Supplied data:
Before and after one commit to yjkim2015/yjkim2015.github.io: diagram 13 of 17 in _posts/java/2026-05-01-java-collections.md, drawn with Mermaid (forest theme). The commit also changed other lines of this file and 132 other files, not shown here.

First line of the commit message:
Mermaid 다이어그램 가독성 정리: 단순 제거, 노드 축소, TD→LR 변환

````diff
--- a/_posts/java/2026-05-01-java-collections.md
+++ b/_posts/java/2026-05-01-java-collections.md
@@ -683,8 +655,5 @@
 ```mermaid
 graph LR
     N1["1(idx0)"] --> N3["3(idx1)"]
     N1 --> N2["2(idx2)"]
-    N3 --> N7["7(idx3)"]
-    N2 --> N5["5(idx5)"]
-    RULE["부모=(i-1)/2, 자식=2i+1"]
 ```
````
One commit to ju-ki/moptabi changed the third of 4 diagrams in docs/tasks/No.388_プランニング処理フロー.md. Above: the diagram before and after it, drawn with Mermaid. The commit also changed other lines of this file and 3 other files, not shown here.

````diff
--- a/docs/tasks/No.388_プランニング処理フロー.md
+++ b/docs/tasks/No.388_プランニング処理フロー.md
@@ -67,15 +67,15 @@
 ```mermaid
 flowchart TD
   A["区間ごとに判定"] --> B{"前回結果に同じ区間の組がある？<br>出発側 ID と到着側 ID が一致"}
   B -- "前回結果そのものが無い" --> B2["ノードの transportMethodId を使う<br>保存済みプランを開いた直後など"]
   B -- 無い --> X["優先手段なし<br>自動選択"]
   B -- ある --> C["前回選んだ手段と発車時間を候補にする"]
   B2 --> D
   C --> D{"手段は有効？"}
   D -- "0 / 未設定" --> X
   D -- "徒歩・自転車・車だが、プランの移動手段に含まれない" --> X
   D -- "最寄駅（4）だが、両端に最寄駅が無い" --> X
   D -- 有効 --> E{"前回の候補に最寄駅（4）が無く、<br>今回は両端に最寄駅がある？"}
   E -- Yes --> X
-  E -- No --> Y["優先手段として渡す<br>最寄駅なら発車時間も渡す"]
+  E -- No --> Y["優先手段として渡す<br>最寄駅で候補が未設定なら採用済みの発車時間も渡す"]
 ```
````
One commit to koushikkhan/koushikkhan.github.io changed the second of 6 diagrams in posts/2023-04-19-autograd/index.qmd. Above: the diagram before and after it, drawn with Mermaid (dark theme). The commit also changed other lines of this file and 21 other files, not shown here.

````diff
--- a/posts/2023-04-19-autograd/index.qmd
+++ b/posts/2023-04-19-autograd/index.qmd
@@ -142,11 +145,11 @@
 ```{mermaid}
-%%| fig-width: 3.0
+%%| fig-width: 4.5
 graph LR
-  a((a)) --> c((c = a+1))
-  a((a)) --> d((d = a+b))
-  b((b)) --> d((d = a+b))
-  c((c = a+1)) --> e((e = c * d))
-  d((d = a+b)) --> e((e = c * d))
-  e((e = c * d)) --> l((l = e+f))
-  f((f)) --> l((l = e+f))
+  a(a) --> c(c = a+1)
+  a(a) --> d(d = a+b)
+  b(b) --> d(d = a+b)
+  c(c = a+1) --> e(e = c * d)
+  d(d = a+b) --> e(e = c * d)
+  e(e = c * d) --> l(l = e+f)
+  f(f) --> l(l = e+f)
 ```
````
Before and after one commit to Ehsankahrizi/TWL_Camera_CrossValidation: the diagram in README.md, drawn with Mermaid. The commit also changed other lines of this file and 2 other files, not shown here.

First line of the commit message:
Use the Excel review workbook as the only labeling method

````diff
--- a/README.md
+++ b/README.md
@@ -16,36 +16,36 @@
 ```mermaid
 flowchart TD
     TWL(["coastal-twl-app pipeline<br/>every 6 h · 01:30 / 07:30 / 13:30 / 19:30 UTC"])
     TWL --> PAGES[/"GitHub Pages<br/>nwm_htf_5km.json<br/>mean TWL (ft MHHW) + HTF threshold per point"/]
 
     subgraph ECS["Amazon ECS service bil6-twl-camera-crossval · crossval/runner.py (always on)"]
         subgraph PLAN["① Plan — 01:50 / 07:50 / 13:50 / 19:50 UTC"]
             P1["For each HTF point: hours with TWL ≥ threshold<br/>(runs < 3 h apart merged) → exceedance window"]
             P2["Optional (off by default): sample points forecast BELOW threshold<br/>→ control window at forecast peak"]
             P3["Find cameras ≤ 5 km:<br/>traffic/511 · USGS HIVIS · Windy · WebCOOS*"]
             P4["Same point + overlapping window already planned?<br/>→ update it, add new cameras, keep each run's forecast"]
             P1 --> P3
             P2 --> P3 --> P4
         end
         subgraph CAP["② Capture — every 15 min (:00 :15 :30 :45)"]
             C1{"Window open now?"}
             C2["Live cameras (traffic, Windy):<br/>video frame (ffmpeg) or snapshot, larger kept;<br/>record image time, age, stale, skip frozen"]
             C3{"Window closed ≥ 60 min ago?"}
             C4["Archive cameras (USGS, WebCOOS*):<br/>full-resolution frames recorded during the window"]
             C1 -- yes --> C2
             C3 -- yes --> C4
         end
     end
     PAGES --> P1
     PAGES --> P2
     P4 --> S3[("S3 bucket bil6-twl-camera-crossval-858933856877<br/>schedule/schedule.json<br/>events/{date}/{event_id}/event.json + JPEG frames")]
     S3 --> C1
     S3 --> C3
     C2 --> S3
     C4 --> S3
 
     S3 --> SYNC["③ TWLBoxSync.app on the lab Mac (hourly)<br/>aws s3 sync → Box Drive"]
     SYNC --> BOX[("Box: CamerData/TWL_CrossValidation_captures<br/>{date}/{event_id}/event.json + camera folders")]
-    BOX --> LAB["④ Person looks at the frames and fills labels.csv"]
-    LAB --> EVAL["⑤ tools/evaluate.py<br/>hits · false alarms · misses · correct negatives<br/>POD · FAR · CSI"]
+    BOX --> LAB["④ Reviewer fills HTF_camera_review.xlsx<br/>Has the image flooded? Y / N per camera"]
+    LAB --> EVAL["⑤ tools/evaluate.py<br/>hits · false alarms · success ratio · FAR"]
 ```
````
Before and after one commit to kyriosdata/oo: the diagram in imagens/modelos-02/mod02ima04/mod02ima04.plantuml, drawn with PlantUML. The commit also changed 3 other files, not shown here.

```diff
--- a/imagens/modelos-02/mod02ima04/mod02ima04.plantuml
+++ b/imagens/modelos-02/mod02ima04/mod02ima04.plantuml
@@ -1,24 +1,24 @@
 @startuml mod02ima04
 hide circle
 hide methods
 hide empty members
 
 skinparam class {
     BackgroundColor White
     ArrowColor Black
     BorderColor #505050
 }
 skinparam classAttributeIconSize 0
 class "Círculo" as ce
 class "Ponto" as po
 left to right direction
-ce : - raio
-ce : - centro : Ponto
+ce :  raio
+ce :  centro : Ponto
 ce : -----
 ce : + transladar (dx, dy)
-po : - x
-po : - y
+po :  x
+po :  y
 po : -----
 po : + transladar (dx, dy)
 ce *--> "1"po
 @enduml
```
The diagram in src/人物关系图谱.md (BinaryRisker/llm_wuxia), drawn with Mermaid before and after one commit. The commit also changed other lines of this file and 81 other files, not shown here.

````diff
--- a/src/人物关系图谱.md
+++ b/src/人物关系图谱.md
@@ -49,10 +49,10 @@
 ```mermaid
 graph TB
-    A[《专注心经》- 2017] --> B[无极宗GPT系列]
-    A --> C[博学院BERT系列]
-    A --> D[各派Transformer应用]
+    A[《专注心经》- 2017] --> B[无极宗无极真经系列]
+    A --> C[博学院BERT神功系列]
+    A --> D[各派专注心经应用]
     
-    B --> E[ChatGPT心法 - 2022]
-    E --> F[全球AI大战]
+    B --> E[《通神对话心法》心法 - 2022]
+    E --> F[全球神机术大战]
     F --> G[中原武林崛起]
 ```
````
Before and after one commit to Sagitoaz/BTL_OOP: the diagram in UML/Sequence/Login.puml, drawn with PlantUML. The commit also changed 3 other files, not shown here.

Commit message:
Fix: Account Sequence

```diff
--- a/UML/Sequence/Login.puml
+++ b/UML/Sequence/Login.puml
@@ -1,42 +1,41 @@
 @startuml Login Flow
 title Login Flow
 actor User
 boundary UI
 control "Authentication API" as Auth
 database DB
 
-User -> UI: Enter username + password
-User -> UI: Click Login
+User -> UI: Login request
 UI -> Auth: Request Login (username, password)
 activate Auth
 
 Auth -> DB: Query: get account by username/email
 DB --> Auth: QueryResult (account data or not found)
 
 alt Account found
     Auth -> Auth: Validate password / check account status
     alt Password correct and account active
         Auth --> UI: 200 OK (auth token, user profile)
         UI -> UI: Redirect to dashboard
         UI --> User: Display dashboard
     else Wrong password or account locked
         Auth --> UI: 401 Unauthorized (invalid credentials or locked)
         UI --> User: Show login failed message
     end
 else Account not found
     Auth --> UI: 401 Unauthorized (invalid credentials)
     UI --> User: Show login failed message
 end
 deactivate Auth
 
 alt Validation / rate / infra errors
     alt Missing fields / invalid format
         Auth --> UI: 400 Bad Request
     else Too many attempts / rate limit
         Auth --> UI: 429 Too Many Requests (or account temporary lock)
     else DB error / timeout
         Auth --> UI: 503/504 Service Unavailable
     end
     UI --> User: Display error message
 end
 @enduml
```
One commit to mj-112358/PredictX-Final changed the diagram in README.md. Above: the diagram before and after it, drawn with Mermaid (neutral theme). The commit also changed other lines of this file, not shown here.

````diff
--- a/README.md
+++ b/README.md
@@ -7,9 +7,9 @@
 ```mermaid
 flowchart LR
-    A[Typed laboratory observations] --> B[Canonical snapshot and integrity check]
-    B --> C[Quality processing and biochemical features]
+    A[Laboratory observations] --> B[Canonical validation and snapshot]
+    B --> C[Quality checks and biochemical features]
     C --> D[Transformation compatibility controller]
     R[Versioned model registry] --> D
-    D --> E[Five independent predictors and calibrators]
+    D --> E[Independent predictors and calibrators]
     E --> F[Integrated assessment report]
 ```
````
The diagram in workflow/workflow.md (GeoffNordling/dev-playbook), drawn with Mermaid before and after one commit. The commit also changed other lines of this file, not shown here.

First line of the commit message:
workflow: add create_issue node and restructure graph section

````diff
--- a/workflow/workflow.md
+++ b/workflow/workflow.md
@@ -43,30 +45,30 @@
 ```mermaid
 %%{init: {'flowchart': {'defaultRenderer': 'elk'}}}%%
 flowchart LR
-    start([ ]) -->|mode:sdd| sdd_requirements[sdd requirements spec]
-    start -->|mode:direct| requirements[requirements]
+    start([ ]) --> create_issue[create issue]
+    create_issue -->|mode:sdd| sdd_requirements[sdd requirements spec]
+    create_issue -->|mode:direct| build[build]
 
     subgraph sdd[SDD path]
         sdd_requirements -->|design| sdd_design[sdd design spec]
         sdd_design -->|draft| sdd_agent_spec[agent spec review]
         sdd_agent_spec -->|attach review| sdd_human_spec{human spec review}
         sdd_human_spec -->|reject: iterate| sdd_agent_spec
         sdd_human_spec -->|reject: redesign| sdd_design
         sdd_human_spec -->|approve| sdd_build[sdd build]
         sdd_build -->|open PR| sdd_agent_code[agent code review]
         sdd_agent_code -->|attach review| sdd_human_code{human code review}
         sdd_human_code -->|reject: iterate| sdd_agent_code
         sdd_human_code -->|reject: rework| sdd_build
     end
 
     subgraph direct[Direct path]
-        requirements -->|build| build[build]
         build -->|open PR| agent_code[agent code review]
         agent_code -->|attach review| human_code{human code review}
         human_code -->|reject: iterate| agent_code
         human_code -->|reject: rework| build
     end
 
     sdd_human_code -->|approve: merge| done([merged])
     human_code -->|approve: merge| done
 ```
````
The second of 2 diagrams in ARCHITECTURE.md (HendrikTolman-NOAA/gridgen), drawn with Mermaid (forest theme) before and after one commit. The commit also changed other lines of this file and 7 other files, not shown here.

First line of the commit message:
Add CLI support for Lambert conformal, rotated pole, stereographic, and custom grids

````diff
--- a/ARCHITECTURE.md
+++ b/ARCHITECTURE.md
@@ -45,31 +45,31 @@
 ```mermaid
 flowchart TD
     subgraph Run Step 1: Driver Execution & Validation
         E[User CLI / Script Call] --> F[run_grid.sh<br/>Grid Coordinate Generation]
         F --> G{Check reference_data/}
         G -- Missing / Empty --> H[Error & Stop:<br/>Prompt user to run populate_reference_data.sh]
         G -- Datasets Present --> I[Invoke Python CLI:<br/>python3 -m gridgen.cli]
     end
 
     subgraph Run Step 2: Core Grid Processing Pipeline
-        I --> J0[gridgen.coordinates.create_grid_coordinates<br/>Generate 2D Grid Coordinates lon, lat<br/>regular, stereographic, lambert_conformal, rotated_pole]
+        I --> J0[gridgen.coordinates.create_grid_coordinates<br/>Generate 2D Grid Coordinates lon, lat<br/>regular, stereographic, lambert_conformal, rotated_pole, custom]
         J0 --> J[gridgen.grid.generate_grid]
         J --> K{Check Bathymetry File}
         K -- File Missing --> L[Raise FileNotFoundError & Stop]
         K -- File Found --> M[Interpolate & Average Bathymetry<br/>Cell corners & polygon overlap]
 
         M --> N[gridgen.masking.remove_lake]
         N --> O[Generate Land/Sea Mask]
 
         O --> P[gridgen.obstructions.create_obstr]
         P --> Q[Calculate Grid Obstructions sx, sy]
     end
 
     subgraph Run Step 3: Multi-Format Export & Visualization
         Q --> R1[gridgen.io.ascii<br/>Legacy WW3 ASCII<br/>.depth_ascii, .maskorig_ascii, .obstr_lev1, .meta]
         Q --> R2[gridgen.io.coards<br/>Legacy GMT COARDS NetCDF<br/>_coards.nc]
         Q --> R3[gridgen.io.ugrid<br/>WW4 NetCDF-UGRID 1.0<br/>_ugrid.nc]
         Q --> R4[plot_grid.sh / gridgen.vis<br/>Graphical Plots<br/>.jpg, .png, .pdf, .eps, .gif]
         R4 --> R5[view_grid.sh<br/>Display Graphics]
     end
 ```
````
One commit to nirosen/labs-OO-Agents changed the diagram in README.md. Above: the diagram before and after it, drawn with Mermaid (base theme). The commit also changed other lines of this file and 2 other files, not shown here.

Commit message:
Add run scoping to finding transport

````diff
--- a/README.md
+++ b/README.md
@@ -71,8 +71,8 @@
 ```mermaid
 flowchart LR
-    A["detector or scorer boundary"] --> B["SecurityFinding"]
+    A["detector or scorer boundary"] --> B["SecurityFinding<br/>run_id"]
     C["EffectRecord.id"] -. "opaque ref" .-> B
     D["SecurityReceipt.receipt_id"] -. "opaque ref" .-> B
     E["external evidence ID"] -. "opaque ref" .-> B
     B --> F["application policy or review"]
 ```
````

Work order: Wherever a line in the entries holds "reject", copy that line.

Solution to the exercise:
         sdd_human_spec -->|reject: iterate| sdd_agent_spec
         sdd_human_spec -->|reject: redesign| sdd_design
         sdd_human_code -->|reject: iterate| sdd_agent_code
         sdd_human_code -->|reject: rework| sdd_build
         human_code -->|reject: iterate| agent_code
         human_code -->|reject: rework| build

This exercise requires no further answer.